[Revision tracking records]
════════════════════
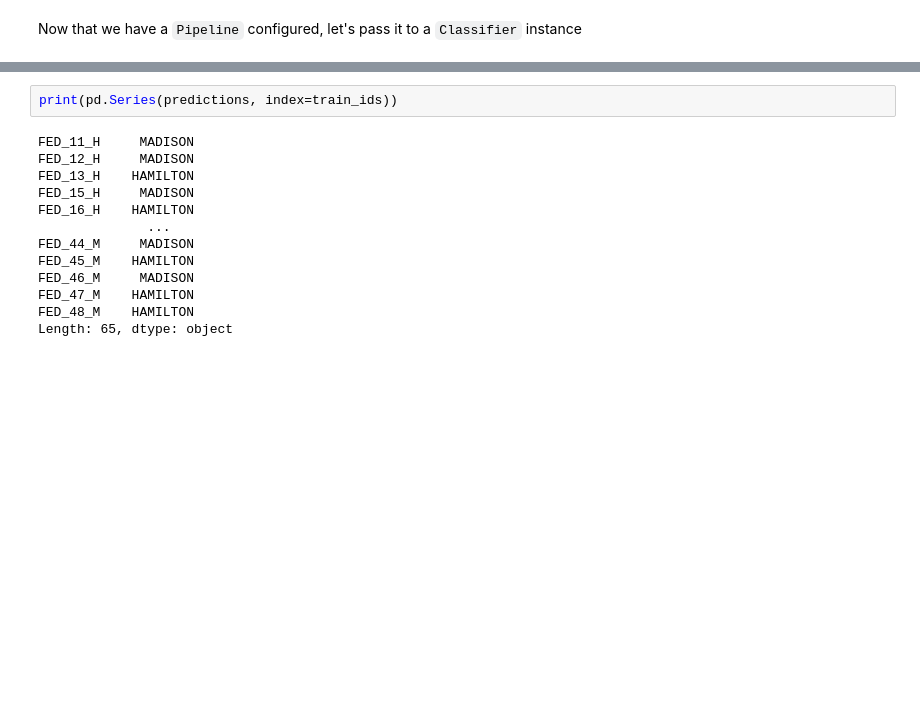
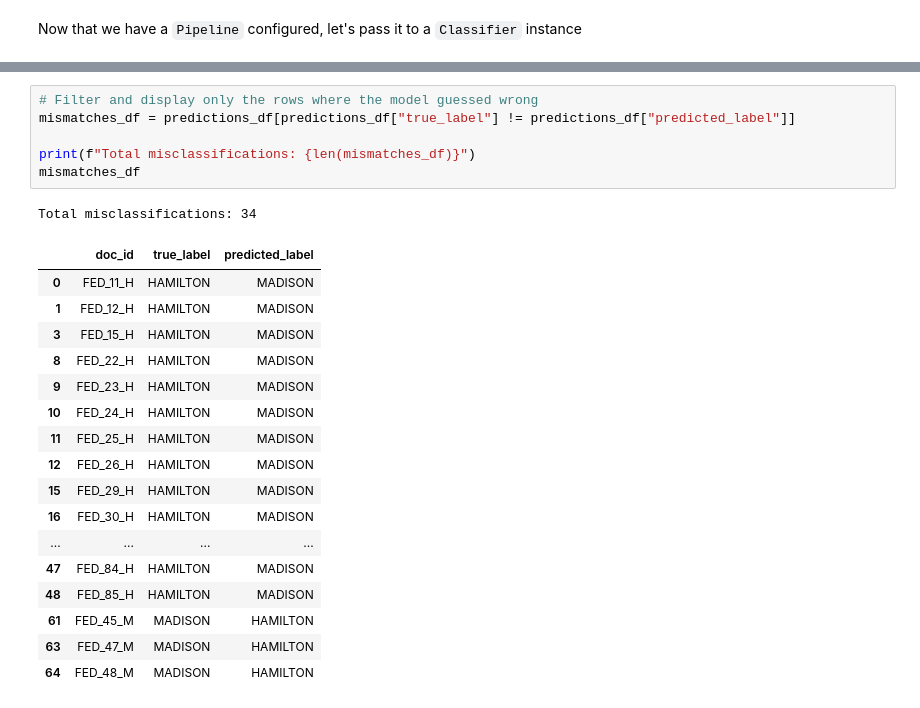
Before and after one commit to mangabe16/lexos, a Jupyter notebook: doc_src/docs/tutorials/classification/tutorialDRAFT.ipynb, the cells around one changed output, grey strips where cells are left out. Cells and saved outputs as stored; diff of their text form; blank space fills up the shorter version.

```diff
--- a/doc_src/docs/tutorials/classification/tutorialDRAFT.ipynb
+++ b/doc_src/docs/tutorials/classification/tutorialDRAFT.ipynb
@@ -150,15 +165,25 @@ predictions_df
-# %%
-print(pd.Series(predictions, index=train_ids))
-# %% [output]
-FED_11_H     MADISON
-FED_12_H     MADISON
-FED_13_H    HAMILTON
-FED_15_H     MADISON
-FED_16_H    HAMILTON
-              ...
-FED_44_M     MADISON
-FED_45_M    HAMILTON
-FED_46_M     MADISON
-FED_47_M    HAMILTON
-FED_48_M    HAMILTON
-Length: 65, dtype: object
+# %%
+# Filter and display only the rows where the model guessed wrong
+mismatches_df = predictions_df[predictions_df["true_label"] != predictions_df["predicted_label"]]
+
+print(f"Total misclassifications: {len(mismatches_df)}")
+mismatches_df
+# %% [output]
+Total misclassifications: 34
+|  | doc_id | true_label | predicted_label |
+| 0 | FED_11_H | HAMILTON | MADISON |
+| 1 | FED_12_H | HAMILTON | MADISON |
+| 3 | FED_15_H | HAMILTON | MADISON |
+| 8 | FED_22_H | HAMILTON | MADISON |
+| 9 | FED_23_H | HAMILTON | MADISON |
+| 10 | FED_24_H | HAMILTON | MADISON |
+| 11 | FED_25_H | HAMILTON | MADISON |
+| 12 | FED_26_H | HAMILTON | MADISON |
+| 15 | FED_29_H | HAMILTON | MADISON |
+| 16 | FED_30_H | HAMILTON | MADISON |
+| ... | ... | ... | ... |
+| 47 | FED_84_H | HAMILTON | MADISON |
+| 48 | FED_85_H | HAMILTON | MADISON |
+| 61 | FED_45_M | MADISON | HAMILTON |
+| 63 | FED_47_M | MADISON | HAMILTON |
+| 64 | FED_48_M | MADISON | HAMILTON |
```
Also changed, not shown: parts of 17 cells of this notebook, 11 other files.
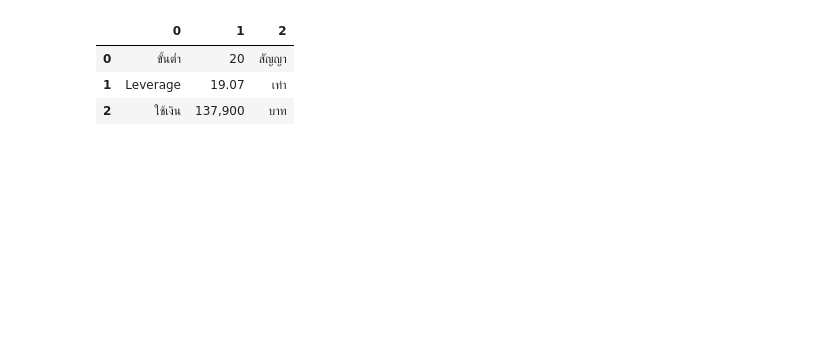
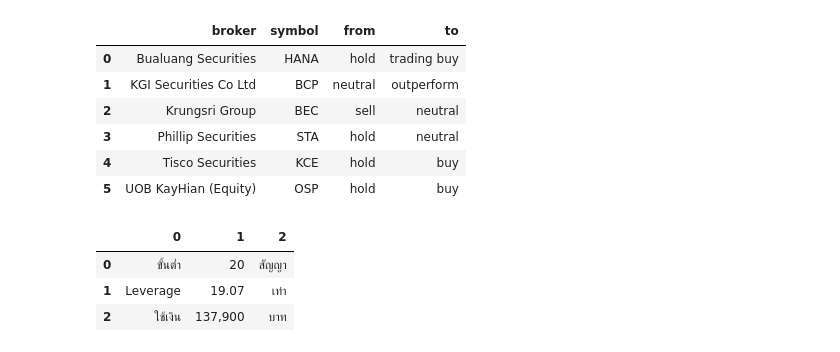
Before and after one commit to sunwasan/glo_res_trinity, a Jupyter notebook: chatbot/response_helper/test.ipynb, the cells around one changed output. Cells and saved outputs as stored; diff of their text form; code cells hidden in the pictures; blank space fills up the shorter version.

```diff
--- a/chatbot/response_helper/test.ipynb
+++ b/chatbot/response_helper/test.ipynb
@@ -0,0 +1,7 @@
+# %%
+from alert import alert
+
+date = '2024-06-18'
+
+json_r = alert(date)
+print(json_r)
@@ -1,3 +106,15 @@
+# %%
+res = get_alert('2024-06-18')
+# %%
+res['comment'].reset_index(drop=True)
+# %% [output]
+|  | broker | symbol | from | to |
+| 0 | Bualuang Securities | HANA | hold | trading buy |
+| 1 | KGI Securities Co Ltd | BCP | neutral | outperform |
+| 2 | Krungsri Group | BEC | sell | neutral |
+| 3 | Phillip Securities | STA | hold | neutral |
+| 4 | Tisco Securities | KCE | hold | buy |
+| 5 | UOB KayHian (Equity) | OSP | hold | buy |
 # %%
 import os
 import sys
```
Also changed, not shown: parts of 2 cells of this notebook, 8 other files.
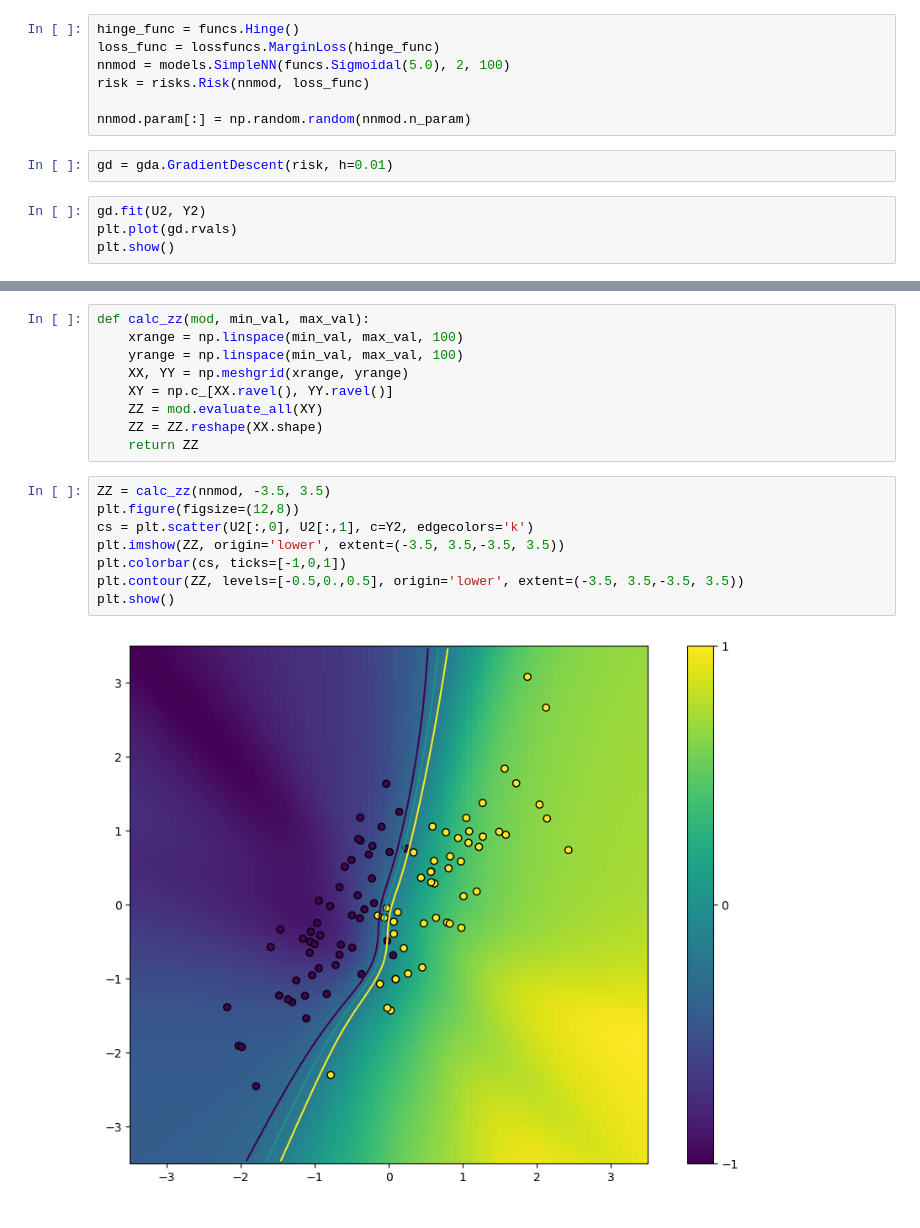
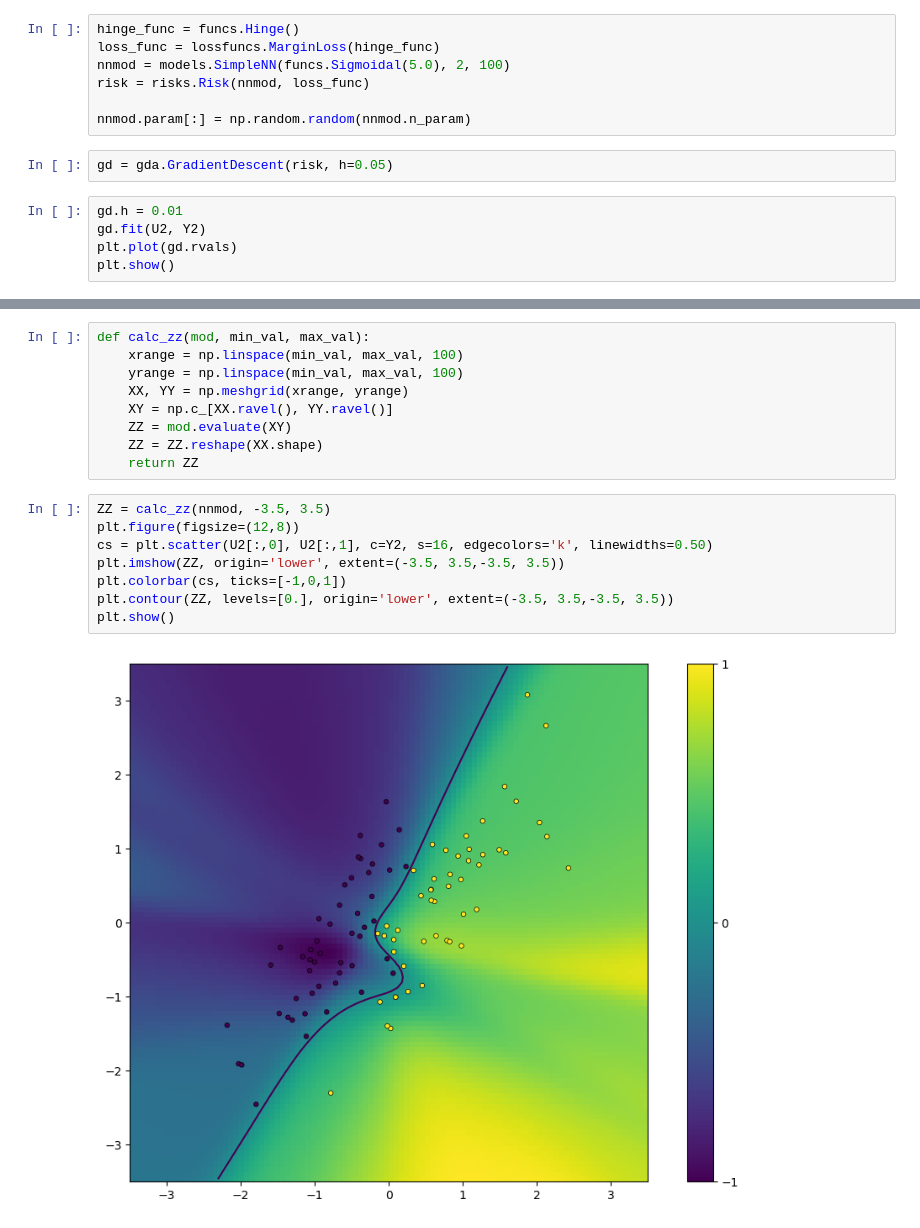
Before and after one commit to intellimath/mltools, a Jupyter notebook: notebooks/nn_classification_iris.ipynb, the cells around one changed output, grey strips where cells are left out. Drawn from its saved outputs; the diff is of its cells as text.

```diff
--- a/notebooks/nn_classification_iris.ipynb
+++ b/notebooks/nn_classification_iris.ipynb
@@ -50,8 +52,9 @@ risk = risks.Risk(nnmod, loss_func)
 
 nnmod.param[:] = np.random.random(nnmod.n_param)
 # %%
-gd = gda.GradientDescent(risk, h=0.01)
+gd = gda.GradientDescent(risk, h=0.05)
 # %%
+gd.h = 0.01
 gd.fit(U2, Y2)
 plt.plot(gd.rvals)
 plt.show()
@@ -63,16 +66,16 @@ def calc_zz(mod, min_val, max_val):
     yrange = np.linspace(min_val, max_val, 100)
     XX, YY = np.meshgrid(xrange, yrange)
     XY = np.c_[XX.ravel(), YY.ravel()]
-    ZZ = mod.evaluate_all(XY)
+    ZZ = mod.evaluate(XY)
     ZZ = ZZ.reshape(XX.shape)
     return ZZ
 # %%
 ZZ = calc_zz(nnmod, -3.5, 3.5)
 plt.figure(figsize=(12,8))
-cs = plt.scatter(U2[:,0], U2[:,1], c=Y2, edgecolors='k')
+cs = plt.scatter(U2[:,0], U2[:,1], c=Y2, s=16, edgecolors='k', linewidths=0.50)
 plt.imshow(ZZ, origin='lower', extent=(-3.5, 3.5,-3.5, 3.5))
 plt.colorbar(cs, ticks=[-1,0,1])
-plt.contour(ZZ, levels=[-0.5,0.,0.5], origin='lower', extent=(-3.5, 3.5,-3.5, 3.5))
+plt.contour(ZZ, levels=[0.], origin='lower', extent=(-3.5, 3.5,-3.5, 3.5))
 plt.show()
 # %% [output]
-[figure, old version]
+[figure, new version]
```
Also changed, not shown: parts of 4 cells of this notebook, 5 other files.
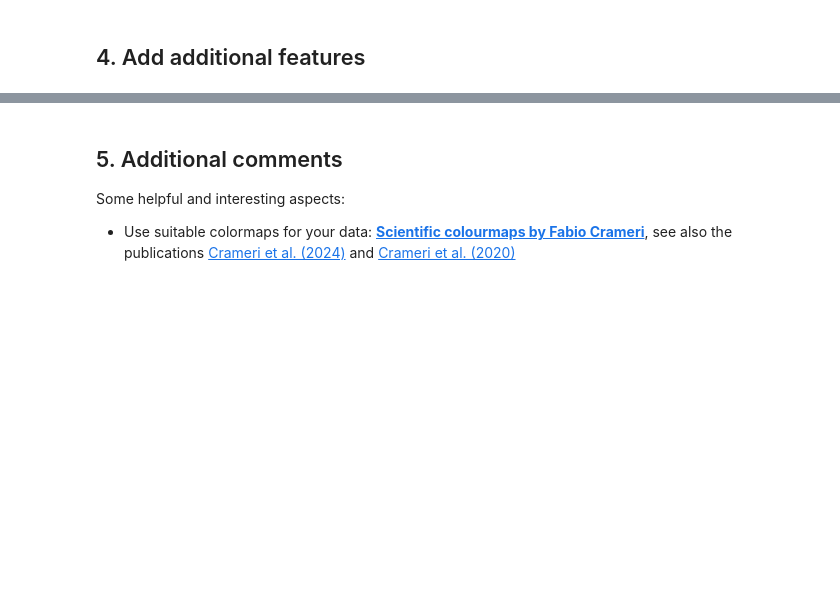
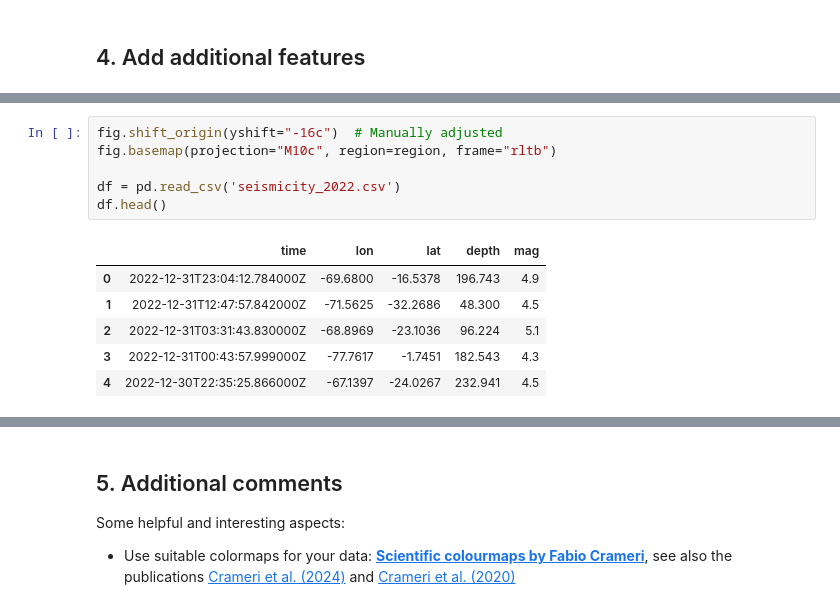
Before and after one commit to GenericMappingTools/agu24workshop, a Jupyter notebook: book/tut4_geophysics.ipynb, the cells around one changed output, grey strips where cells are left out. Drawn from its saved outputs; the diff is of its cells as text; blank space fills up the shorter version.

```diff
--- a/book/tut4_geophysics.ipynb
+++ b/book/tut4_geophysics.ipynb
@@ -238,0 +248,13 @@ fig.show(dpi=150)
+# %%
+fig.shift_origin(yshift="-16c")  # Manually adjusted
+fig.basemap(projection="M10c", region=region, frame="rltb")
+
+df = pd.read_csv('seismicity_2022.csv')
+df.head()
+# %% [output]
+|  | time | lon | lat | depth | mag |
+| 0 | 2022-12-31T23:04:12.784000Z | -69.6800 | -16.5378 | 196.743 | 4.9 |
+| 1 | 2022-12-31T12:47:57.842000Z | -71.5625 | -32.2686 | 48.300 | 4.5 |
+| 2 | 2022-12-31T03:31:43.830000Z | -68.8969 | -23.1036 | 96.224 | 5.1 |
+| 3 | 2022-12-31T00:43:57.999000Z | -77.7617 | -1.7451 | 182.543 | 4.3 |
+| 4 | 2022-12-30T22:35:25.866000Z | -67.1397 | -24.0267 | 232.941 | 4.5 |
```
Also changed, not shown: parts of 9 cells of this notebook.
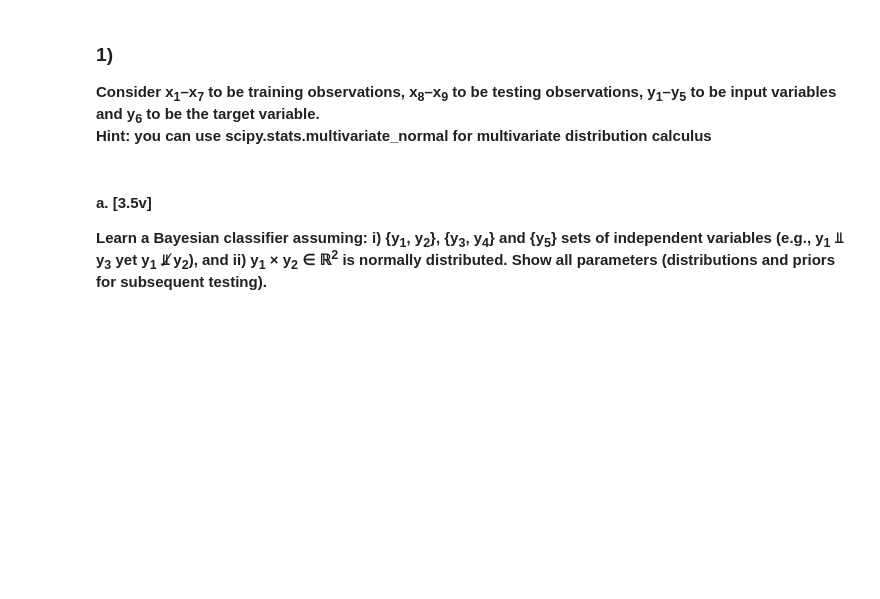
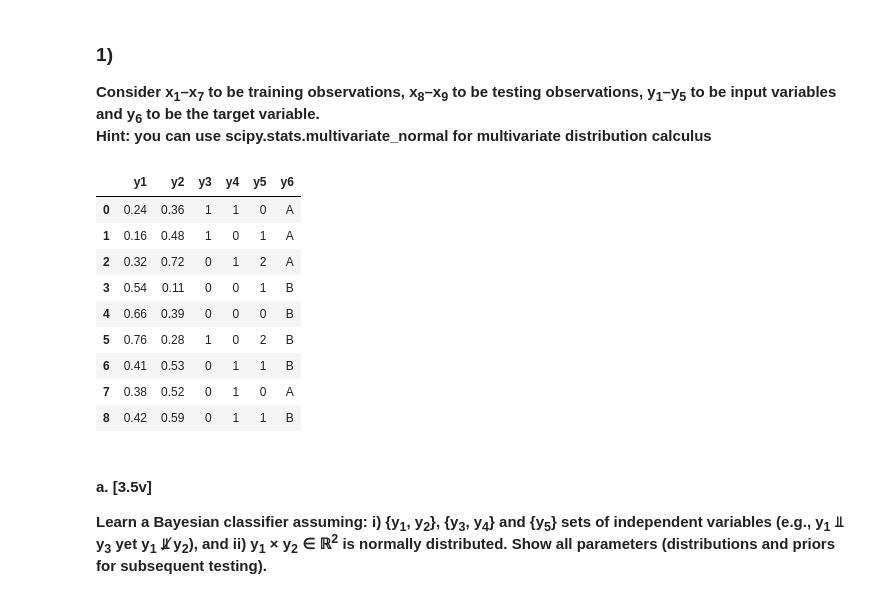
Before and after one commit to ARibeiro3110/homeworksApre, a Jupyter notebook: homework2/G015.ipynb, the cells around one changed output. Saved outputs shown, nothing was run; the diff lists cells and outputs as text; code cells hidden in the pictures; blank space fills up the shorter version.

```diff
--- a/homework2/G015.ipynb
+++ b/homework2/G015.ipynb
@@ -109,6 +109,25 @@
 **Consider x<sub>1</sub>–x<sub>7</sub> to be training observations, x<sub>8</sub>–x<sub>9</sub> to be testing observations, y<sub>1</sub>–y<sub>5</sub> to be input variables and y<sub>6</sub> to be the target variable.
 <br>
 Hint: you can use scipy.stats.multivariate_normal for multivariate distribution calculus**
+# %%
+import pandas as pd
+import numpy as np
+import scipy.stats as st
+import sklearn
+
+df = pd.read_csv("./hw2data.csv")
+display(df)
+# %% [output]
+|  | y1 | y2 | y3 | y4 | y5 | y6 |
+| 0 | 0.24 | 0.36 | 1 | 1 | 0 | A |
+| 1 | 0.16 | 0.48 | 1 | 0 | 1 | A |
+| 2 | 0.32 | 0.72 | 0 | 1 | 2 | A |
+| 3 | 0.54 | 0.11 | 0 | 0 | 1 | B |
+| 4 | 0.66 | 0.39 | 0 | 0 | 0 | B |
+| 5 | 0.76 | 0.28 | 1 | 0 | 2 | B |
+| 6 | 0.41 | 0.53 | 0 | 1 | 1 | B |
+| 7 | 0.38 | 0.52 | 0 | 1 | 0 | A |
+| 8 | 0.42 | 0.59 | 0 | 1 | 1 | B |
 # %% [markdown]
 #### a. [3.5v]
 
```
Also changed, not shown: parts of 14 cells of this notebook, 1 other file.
════════════════════
- _Problem statement_
Where does the word "Drawn" appear in the records? Copy every line that holds it.

- _Solution to the exercise_
Before and after one commit to intellimath/mltools, a Jupyter notebook: notebooks/nn_classification_iris.ipynb, the cells around one changed output, grey strips where cells are left out. Drawn from its saved outputs; the diff is of its cells as text.
Before and after one commit to GenericMappingTools/agu24workshop, a Jupyter notebook: book/tut4_geophysics.ipynb, the cells around one changed output, grey strips where cells are left out. Drawn from its saved outputs; the diff is of its cells as text; blank space fills up the shorter version.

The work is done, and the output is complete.